After working across the donor, private and NGO sectors for over 15 years and being heavily involved in how procurement is designed, here’s what I’ve noticed:
Often communities are involved in very quick design processes (as procurement is running late) through rapid needs assessments and selective focus groups.
Evaluations of previous funding cycles play a critical role – evaluation teams are often made up of seasoned professionals – who may bring their own biases. Fresh ideas and diverse teams are often missing from the design process.
I’ve been privileged to coordinate procurement processes which involve the host government collaborating with the funders. Communities and users often have no say in which agency provides their services – they have little-no purchasing power. Perhaps I am wrong?
The procurement is competitive in some cases. Detailed Request for Proposals. Some agencies are funded without any procurement process at all. Often agencies feel like they are all competing for the same pot of money – so they end up providing the same kinds of services. Health agencies start providing wider services like education; education agencies start providing health services – so differentiation becomes difficult and specialisations diminish.
This private sector approach tendering is mismatched with the nature of the work. The market has become narrow and focused – stifling creativity and innovation.

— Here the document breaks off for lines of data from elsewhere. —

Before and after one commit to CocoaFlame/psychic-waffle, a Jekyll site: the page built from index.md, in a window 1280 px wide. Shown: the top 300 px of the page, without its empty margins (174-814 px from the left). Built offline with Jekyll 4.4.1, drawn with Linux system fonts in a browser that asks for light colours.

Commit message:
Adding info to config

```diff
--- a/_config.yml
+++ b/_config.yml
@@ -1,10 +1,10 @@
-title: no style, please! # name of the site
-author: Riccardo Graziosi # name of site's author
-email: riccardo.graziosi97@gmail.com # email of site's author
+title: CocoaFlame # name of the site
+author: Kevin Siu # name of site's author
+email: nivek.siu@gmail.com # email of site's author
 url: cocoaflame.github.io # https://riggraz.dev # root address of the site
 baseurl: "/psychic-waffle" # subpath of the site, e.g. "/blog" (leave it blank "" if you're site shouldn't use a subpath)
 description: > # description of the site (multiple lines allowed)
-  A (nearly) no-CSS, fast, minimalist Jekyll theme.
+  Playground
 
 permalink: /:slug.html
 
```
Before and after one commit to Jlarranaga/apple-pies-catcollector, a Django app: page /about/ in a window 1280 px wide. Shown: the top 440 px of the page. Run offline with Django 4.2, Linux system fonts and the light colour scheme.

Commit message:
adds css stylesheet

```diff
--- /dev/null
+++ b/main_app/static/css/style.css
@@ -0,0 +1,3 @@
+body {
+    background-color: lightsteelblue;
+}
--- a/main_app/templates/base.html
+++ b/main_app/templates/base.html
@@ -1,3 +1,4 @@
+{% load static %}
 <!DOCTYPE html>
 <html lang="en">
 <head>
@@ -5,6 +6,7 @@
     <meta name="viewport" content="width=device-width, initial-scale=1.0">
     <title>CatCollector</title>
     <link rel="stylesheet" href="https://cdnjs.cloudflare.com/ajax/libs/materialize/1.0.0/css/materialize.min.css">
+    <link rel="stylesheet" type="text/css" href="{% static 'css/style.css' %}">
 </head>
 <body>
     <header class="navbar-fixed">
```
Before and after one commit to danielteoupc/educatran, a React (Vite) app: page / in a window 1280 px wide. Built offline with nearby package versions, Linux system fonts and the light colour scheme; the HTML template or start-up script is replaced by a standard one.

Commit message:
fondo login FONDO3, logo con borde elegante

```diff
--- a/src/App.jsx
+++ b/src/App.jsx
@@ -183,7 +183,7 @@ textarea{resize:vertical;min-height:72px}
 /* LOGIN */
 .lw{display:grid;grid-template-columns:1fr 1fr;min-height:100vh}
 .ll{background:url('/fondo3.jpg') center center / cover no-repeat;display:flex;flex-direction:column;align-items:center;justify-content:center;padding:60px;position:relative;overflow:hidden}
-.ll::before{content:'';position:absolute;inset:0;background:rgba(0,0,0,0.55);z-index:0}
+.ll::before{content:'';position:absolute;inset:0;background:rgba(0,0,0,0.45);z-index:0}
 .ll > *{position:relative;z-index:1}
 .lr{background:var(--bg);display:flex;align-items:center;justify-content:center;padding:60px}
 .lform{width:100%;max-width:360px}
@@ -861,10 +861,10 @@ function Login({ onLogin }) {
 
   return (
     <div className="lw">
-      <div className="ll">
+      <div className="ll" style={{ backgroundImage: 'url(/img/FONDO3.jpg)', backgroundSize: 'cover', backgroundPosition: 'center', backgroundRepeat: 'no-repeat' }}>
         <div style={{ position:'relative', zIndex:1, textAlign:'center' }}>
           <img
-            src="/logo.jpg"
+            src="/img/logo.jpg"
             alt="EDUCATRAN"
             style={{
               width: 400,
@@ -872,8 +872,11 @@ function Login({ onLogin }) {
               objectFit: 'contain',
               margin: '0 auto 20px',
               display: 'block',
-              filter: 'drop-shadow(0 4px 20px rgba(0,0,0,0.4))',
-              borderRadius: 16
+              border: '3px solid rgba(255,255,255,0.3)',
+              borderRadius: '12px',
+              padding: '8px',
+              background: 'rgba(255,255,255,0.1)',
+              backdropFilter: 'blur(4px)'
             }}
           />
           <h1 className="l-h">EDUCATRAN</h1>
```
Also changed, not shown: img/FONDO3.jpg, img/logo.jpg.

The power is with those agencies who write proposals well and can pass due diligence – so local/grass roots agencies often do not lead big projects.